# [Exercise description]
Text only, exactly as given: reproduce the entries below without their pictures.

───── Source data

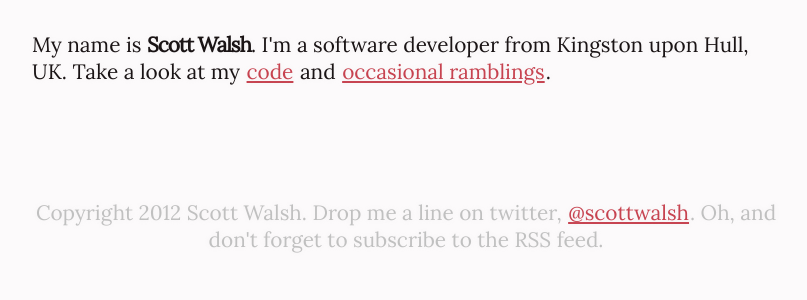
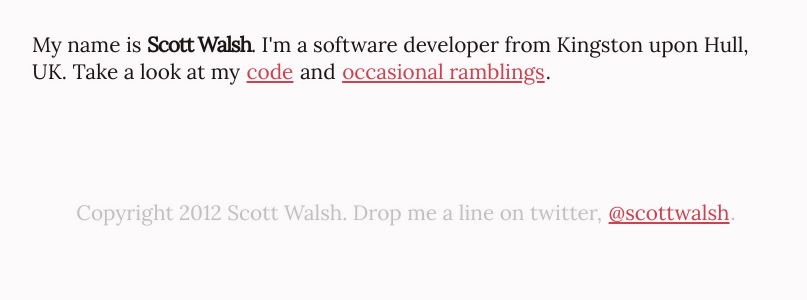
Before and after one commit to scottwalsh/django-blog, a Django app: template templates/blog/detail.html in a window 1280 px wide. Shown: the top 300 px of the page, without its empty margins (234-1041 px from the left). Run offline with Django 3.2, Linux system fonts and the light colour scheme; the template is opened without the code that fills it, so the values that code supplies are empty; parts of the project's set-up code (start-up, migrations or seed data) failed here and were passed over.

Commit message:
Remove text about RSS in footer because it hasn't been implemented yet.

```diff
--- a/templates/base.html
+++ b/templates/base.html
@@ -13,7 +13,7 @@
 			{% block primary %}{% endblock %}
 		</div>
 		<div id="footer">
-			<p>Copyright {% now "Y" %} Scott Walsh. Drop me a line on twitter, <a href="http://www.twitter.com/scottwalsh">@scottwalsh</a>. Oh, and don't forget to subscribe to the RSS feed.</p>
+			<p>Copyright {% now "Y" %} Scott Walsh. Drop me a line on twitter, <a href="http://www.twitter.com/scottwalsh">@scottwalsh</a>.</p>
 		</div>
 	</body>
 </html>
```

──────────

# [The completed task]
Before and after one commit to scottwalsh/django-blog, a Django app: template templates/blog/detail.html in a window 1280 px wide. Shown: the top 300 px of the page, without its empty margins (234-1041 px from the left). Run offline with Django 3.2, Linux system fonts and the light colour scheme; the template is opened without the code that fills it, so the values that code supplies are empty; parts of the project's set-up code (start-up, migrations or seed data) failed here and were passed over.

Commit message:
Remove text about RSS in footer because it hasn't been implemented yet.

```diff
--- a/templates/base.html
+++ b/templates/base.html
@@ -13,7 +13,7 @@
 			{% block primary %}{% endblock %}
 		</div>
 		<div id="footer">
-			<p>Copyright {% now "Y" %} Scott Walsh. Drop me a line on twitter, <a href="http://www.twitter.com/scottwalsh">@scottwalsh</a>. Oh, and don't forget to subscribe to the RSS feed.</p>
+			<p>Copyright {% now "Y" %} Scott Walsh. Drop me a line on twitter, <a href="http://www.twitter.com/scottwalsh">@scottwalsh</a>.</p>
 		</div>
 	</body>
 </html>
```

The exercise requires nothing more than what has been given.